 Wynalda, Eric, Seamus Malin, Cobi Jones, Joe Brodkin, Jeff Agoos, Landon Donovan, Pedro Bassan, and Corrado Sannucci. “Outside The Lines – Red, White and Boo & Dressed for Success.” Interview by Bob Ley. Espn.com. ESPN. Outside the Lines. Show 118, 30 June 2002. Television.
 Markovits 329
 Starr, Mark. “Do You Believe in Miracles?” Newsweek 20 Dec. 1993: 104. Duke University Libraries. Web.
 Markovitz 208
 Ibid. 209-210

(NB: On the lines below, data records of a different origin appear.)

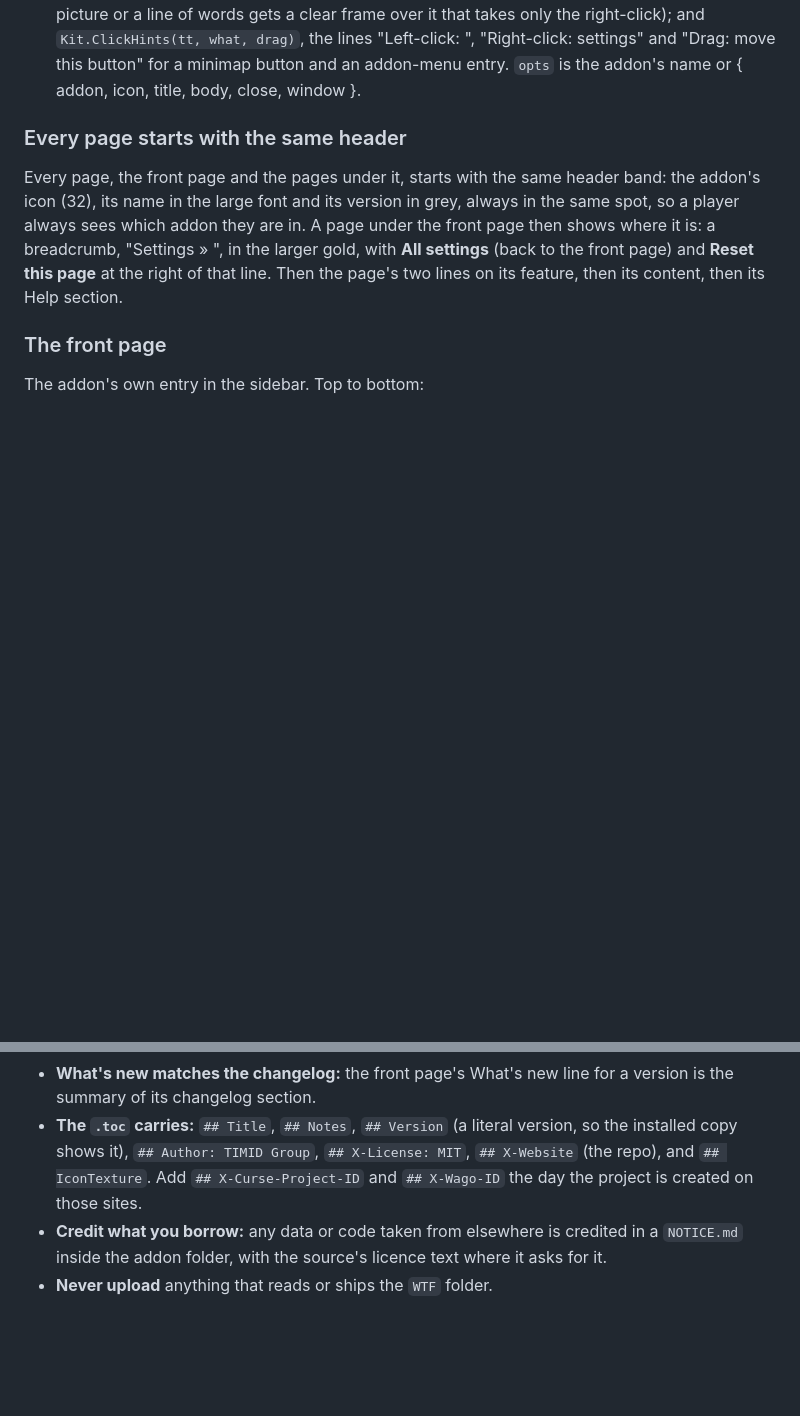
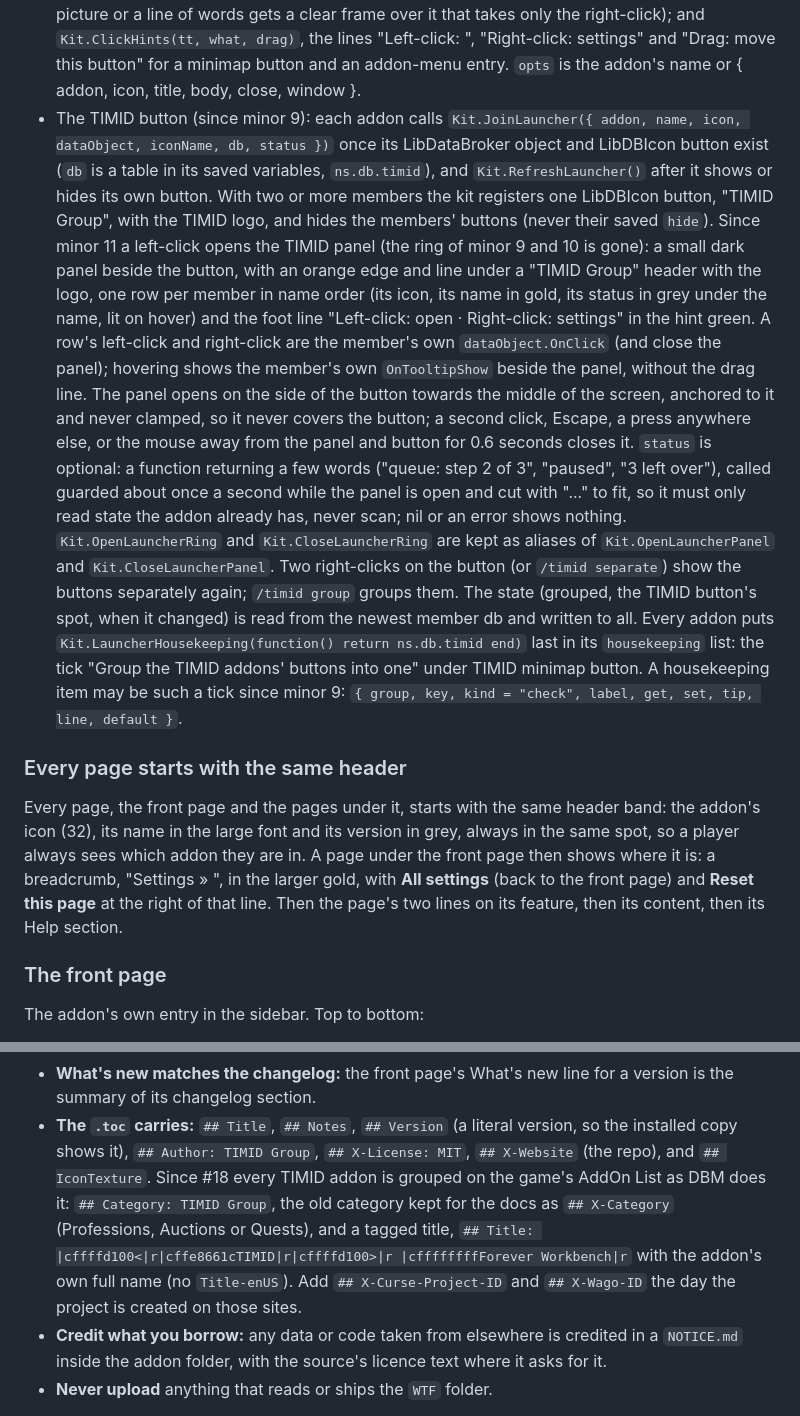
Before and after one commit to TIMID-Group/WoW-Forever-Addons, a Markdown page: STYLE.md, 2 parts joined by grey strips. Rendered like a GitHub page; blank space fills up the shorter version.

Commit message:
Panel screenshots for the announcement; STYLE: TIMID panel and AddOn List group
Co-Authored-By: Claude Opus 5.5 <noreply@anthropic.com>

```diff
--- a/STYLE.md
+++ b/STYLE.md
@@ -64,6 +64,29 @@ control column, the row height, the button height, heading spacing) is in one ta
   `Kit.ClickHints(tt, what, drag)`, the lines "Left-click: <what>", "Right-click: settings" and
   "Drag: move this button" for a minimap button and an addon-menu entry. `opts` is the addon's name
   or { addon, icon, title, body, close, window }.
+- The TIMID button (since minor 9): each addon calls `Kit.JoinLauncher({ addon, name, icon,
+  dataObject, iconName, db, status })` once its LibDataBroker object and LibDBIcon button exist (`db`
+  is a table in its saved variables, `ns.db.timid`), and `Kit.RefreshLauncher()` after it shows or
+  hides its own button. With two or more members the kit registers one LibDBIcon button, "TIMID
+  Group", with the TIMID logo, and hides the members' buttons (never their saved `hide`). Since minor
+  11 a left-click opens the TIMID panel (the ring of minor 9 and 10 is gone): a small dark panel
+  beside the button, with an orange edge and line under a "TIMID Group" header with the logo, one row
+  per member in name order (its icon, its name in gold, its status in grey under the name, lit on
+  hover) and the foot line "Left-click: open · Right-click: settings" in the hint green. A row's
+  left-click and right-click are the member's own `dataObject.OnClick` (and close the panel); hovering
+  shows the member's own `OnTooltipShow` beside the panel, without the drag line. The panel opens on
+  the side of the button towards the middle of the screen, anchored to it and never clamped, so it
+  never covers the button; a second click, Escape, a press anywhere else, or the mouse away from the
+  panel and button for 0.6 seconds closes it. `status` is optional: a function returning a few words
+  ("queue: step 2 of 3", "paused", "3 left over"), called guarded about once a second while the panel
+  is open and cut with "..." to fit, so it must only read state the addon already has, never scan;
+  nil or an error shows nothing. `Kit.OpenLauncherRing` and `Kit.CloseLauncherRing` are kept as
+  aliases of `Kit.OpenLauncherPanel` and `Kit.CloseLauncherPanel`. Two right-clicks on the button
+  (or `/timid separate`) show the buttons separately again; `/timid group` groups them. The state (grouped, the TIMID button's spot, when it changed) is read from the
+  newest member db and written to all. Every addon puts `Kit.LauncherHousekeeping(function() return
+  ns.db.timid end)` last in its `housekeeping` list: the tick "Group the TIMID addons' buttons into
+  one" under TIMID minimap button. A housekeeping item may be such a tick since minor 9: `{ group,
+  key, kind = "check", label, get, set, tip, line, default }`.
 
 ### Every page starts with the same header
 
@@ -327,7 +350,10 @@ Rules:
   summary of its changelog section.
 - **The `.toc` carries:** `## Title`, `## Notes`, `## Version` (a literal version, so the installed
   copy shows it), `## Author: TIMID Group`, `## X-License: MIT`, `## X-Website` (the repo), and
-  `## IconTexture`. Add `## X-Curse-Project-ID` and `## X-Wago-ID` the day the project is created
+  `## IconTexture`. Since #18 every TIMID addon is grouped on the game's AddOn List as DBM does it:
+  `## Category: TIMID Group`, the old category kept for the docs as `## X-Category` (Professions,
+  Auctions or Quests), and a tagged title, `## Title: |cffffd100<|r|cffe8661cTIMID|r|cffffd100>|r
+  |cffffffffForever Workbench|r` with the addon's own full name (no `Title-enUS`). Add `## X-Curse-Project-ID` and `## X-Wago-ID` the day the project is created
   on those sites.
 - **Credit what you borrow:** any data or code taken from elsewhere is credited in a `NOTICE.md`
   inside the addon folder, with the source's licence text where it asks for it.
```
Also changed, not shown: media/timid-panel/addon-list.png (added), media/timid-panel/button-tooltip.png (added), media/timid-panel/button.png (added), media/timid-panel/panel.png (added).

 “The odd man out.” The Economist 379.8481 (2006): 32. Print.
 Markovitz 210
 Sinha, Dipankar. “World Cup USA: A Different Perspective.” Economic and Political Weekly 29.31 (1994): 1996-997. Print.
 Sandomir, Richard. “Soccer: Trying to Americanize the World’s Favorite Game.” The New York Times 10 June 1994. Print.
 Yockel, Michael. “Get your kicks.” Adweek Western Edition 44.26 (1994): 29. Business Source Complete. Web.
 Plaschke, Bill. “WORLD CUP USA 1994 – ‘Americatown’ Shows Up – Host Country Has Done a Fine Job of Providing the Antiseptic Venues, but It’s the Immigrants Who Give This Competition Its Culture and Passion.” The Los Angeles Times 26 June 1994. Print.
 Interview by Bob Ley
 “The odd man out.”
 Markovits 231
 Markovits 232
 Markovits 329